Nome is part of PRObE, an NSF-sponsored project providing a large-scale, low-level systems research facility. It is a collaborative effort by the New Mexico Consortium, Los Alamos National Laboratory, Carnegie Mellon University, the University of Utah, and the University of New Mexico.
Emulab is a network testbed, giving researchers a wide range of environments in which to develop, debug, and evaluate their systems. The name Emulab refers both to a facility and to a software system. The primary Emulab installation is run by the Flux Group, part of the School of Computing at the University of Utah. Nome is a separate installation of the Emulab software operated by PRObE at the New Mexico Consortium. The Nome testbed consists of 256 nodes. More information can be found at the links below:

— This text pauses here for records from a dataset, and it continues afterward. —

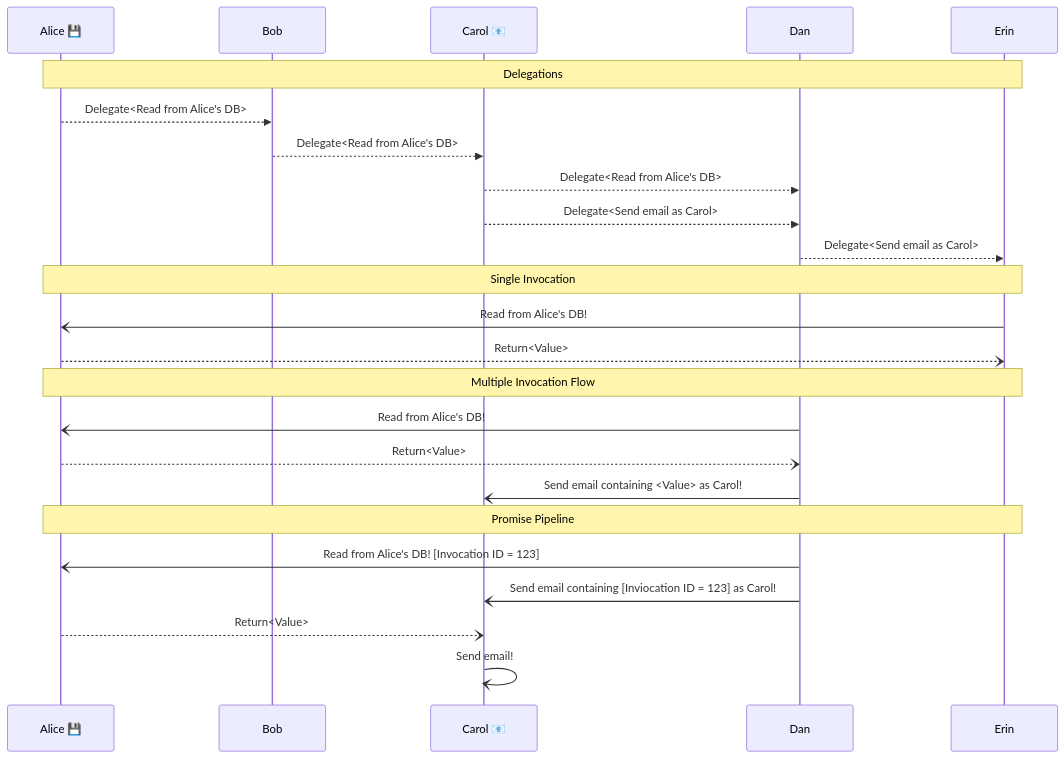
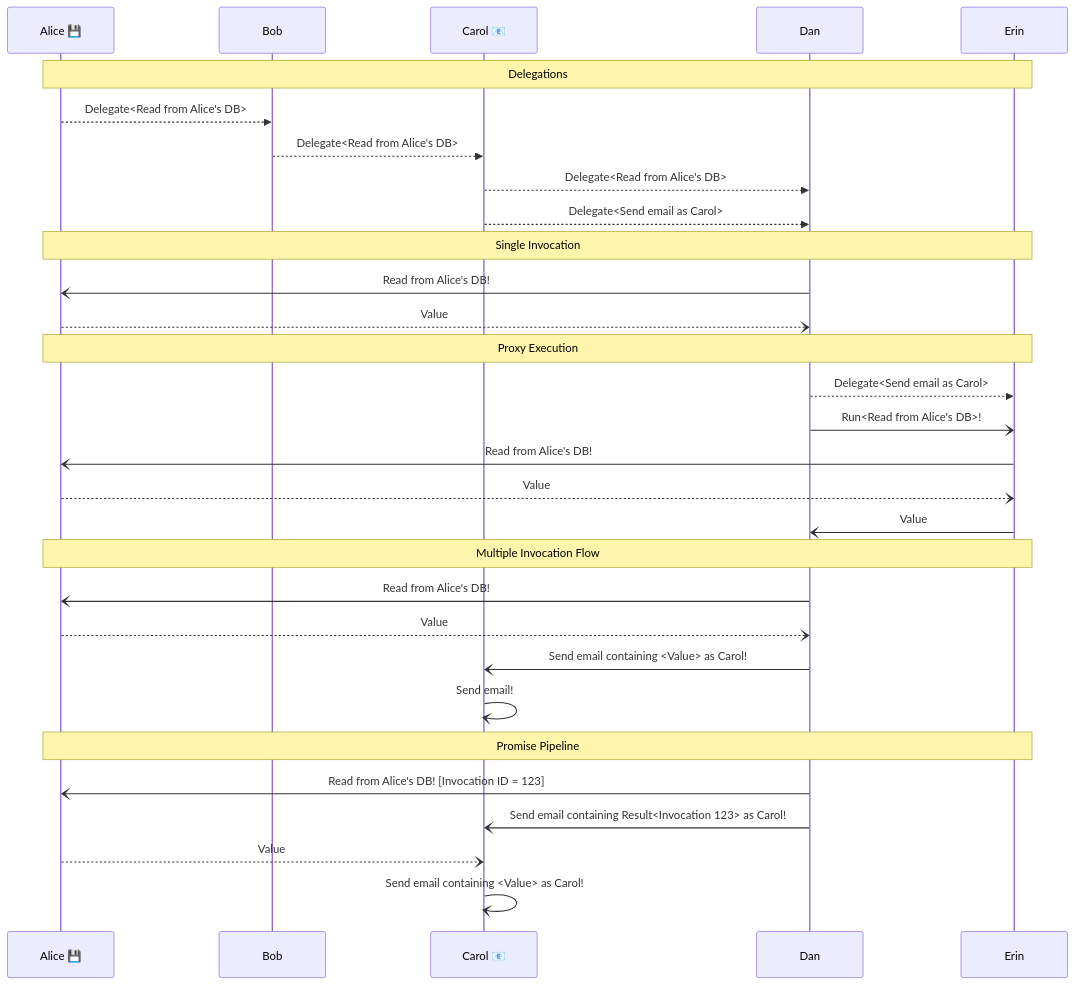
The first of 3 diagrams in README.md (ucan-wg/invocation), drawn with Mermaid before and after one commit. The commit also changed other lines of this file, not shown here.

Commit message:
Add proxy execution

````diff
--- a/README.md
+++ b/README.md
@@ -78,30 +78,38 @@
 ``` mermaid
 sequenceDiagram
     participant Alice 💾
     participant Bob
     participant Carol 📧
     participant Dan
     participant Erin
 
     Note over Alice 💾, Erin: Delegations
         Alice 💾 -->> Bob:      Delegate<Read from Alice's DB>
         Bob      -->> Carol 📧: Delegate<Read from Alice's DB>
         Carol 📧 -->> Dan:      Delegate<Read from Alice's DB>
         Carol 📧 -->> Dan:      Delegate<Send email as Carol>
-        Dan      -->> Erin:     Delegate<Send email as Carol>
 
     Note over Alice 💾, Erin: Single Invocation
-        Erin     -)  Alice 💾: Read from Alice's DB!
-        Alice 💾 --) Erin:     Return<Value>
+        Dan      -)  Alice 💾: Read from Alice's DB!
+        Alice 💾 --) Dan:      Value
+
+    Note over Alice 💾, Erin: Proxy Execution
+        Dan      -->> Erin:     Delegate<Send email as Carol>
+        Dan      -)   Erin:     Run<Read from Alice's DB>!
+        Erin     -)   Alice 💾: Read from Alice's DB!
+        Alice 💾 --)  Erin:     Value
+        Erin     -)   Dan:      Value
 
     Note over Alice 💾, Erin: Multiple Invocation Flow
         Dan      -)  Alice 💾: Read from Alice's DB!
-        Alice 💾 --) Dan:      Return<Value>
+        Alice 💾 --) Dan:      Value
         Dan      -)  Carol 📧: Send email containing <Value> as Carol!
+        Carol 📧 -)  Carol 📧: Send email!
 
     Note over Alice 💾, Erin: Promise Pipeline
         Dan      -)  Alice 💾: Read from Alice's DB! [Invocation ID = 123]
-        Dan      -)  Carol 📧: Send email containing [Inviocation ID = 123] as Carol!
-        Alice 💾 --) Carol 📧: Return<Value>
-        Carol 📧 -) Carol 📧:  Send email!
+        Dan      -)  Carol 📧: Send email containing Result<Invocation 123> as Carol!
+        Alice 💾 --) Carol 📧: Value
+        Carol 📧 -)  Carol 📧: Send email containing <Value> as Carol!
+
 ```
````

There are also installations of the Emulab software at more than two dozen sites around the world, ranging from testbeds with a handful of nodes up to testbeds with hundreds of nodes. Emulab is widely used by computer science researchers in the fields of networking and distributed systems. It is also designed to support education, and has been used to teach classes in those fields.

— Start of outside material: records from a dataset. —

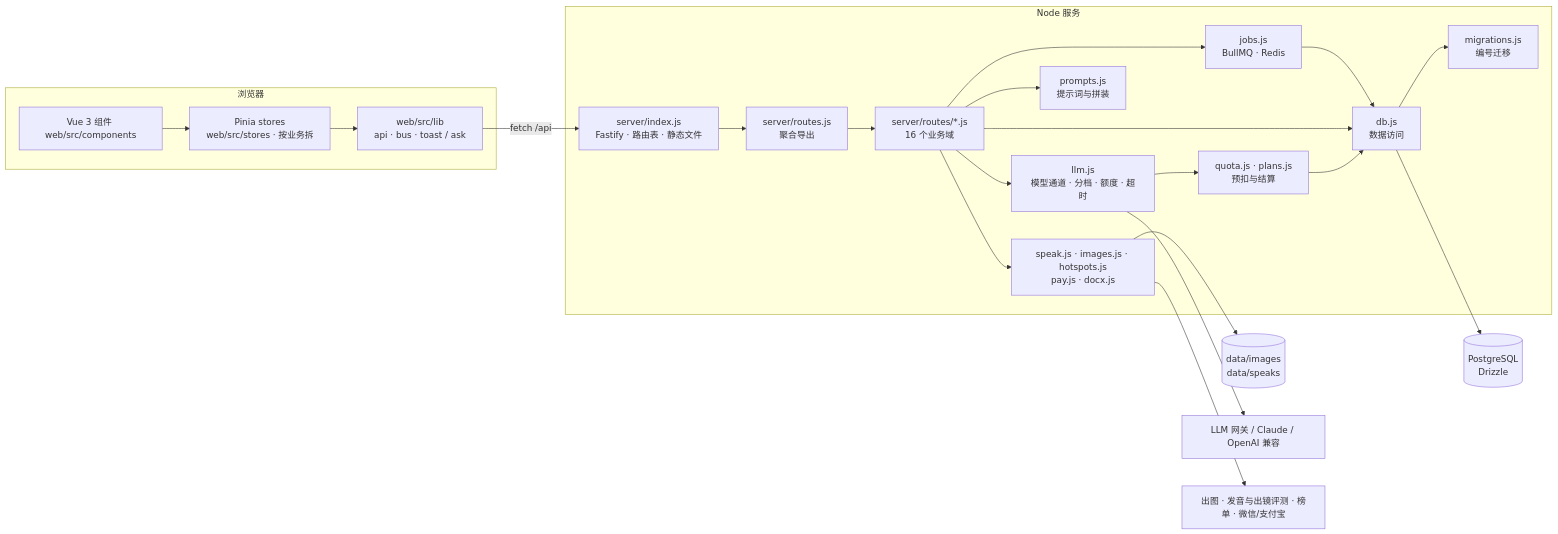
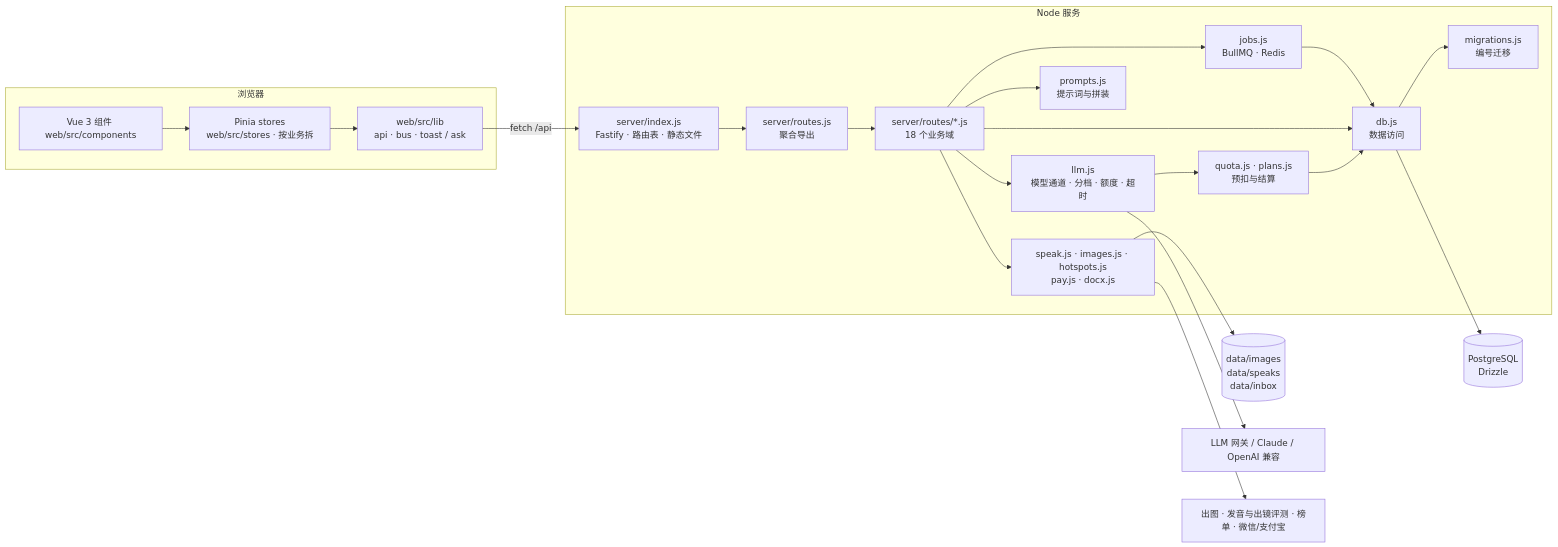
One commit to wjh2113/ip-studio changed the diagram in docs/ARCHITECTURE.md. Above: the diagram before and after it, drawn with Mermaid. The commit also changed other lines of this file and 16 other files, not shown here.

````diff
--- a/docs/ARCHITECTURE.md
+++ b/docs/ARCHITECTURE.md
@@ -8,25 +8,25 @@
 ```mermaid
 flowchart LR
   subgraph 浏览器
     A[Vue 3 组件 web/src/components] --> F[Pinia stores<br/>web/src/stores · 按业务拆]
     F --> C[web/src/lib<br/>api · bus · toast / ask]
   end
   subgraph Node 服务
     I[server/index.js<br/>Fastify · 路由表 · 静态文件] --> R[server/routes.js<br/>聚合导出]
-    R --> RD[server/routes/*.js<br/>16 个业务域]
+    R --> RD[server/routes/*.js<br/>18 个业务域]
     RD --> L[llm.js<br/>模型通道 · 分档 · 额度 · 超时]
     RD --> P[prompts.js<br/>提示词与拼装]
     RD --> S[speak.js · images.js · hotspots.js<br/>pay.js · docx.js]
     RD --> J[jobs.js<br/>BullMQ · Redis]
     J --> D
     L --> Q[quota.js · plans.js<br/>预扣与结算]
     RD --> D[db.js<br/>数据访问]
     Q --> D
     D --> M[migrations.js<br/>编号迁移]
   end
   C -- fetch /api --> I
   D --> DB[(PostgreSQL<br/>Drizzle)]
-  S --> FS[(data/images<br/>data/speaks)]
+  S --> FS[(data/images<br/>data/speaks<br/>data/inbox)]
   L --> GW[LLM 网关 / Claude / OpenAI 兼容]
   S --> EXT[出图 · 发音与出镜评测 · 榜单 · 微信/支付宝]
 ```
````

Emulab is a universally available time- and space-shared network emulator which achieves new levels of ease of use. Several hundred PCs in racks, combined with secure, user-friendly web-based tools, and driven by ns-compatible scripts or a Java GUI, allow you to remotely configure and control machines and links down to the hardware level. Packet loss, latency, bandwidth, queue sizes-all can be user-defined. Even the OS disk contents can be fully and securely replaced with custom images by any experimenter; Emulab can load ten or a hundred disks in less than two minutes. Emulab strives to preserve the control and ease of use of simulation, without sacrificing the realism of emulation and live network experimentation.